(Content revision data)
******************************
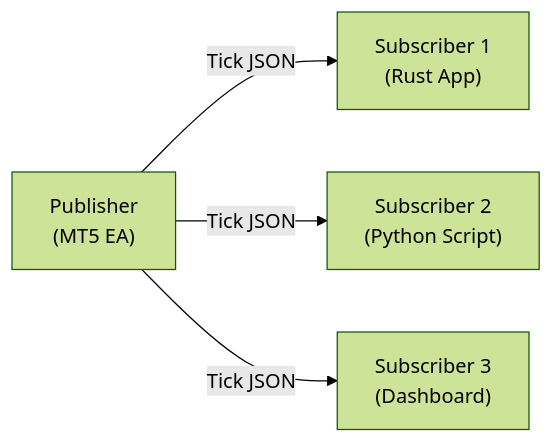
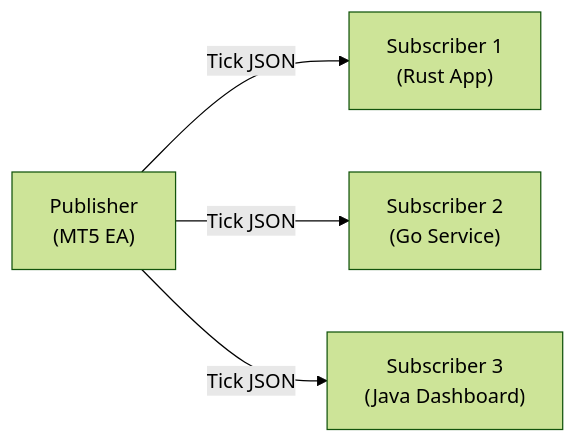
One commit to algorembrant/SUM3API changed the third of 4 diagrams in MQL5-ZMQ Library for SUM3API.md. Above: the diagram before and after it, drawn with Mermaid (forest theme). The commit also changed other lines of this file and 1 other file, not shown here.

````diff
--- a/MQL5-ZMQ Library for SUM3API.md
+++ b/MQL5-ZMQ Library for SUM3API.md
@@ -432,11 +435,11 @@
 ```mermaid
 flowchart LR
     PUB["Publisher\n(MT5 EA)"]
     SUB1["Subscriber 1\n(Rust App)"]
-    SUB2["Subscriber 2\n(Python Script)"]
-    SUB3["Subscriber 3\n(Dashboard)"]
+    SUB2["Subscriber 2\n(Go Service)"]
+    SUB3["Subscriber 3\n(Java Dashboard)"]
     
     PUB -->|"Tick JSON"| SUB1
     PUB -->|"Tick JSON"| SUB2
     PUB -->|"Tick JSON"| SUB3
 ```
````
******************************
§ **ASSIGNED TASK**:
Which lines above hold the string "Library"? Copy every one of them.

§ **PROBLEM SOLUTION**:
One commit to algorembrant/SUM3API changed the third of 4 diagrams in MQL5-ZMQ Library for SUM3API.md. Above: the diagram before and after it, drawn with Mermaid (forest theme). The commit also changed other lines of this file and 1 other file, not shown here.
--- a/MQL5-ZMQ Library for SUM3API.md
+++ b/MQL5-ZMQ Library for SUM3API.md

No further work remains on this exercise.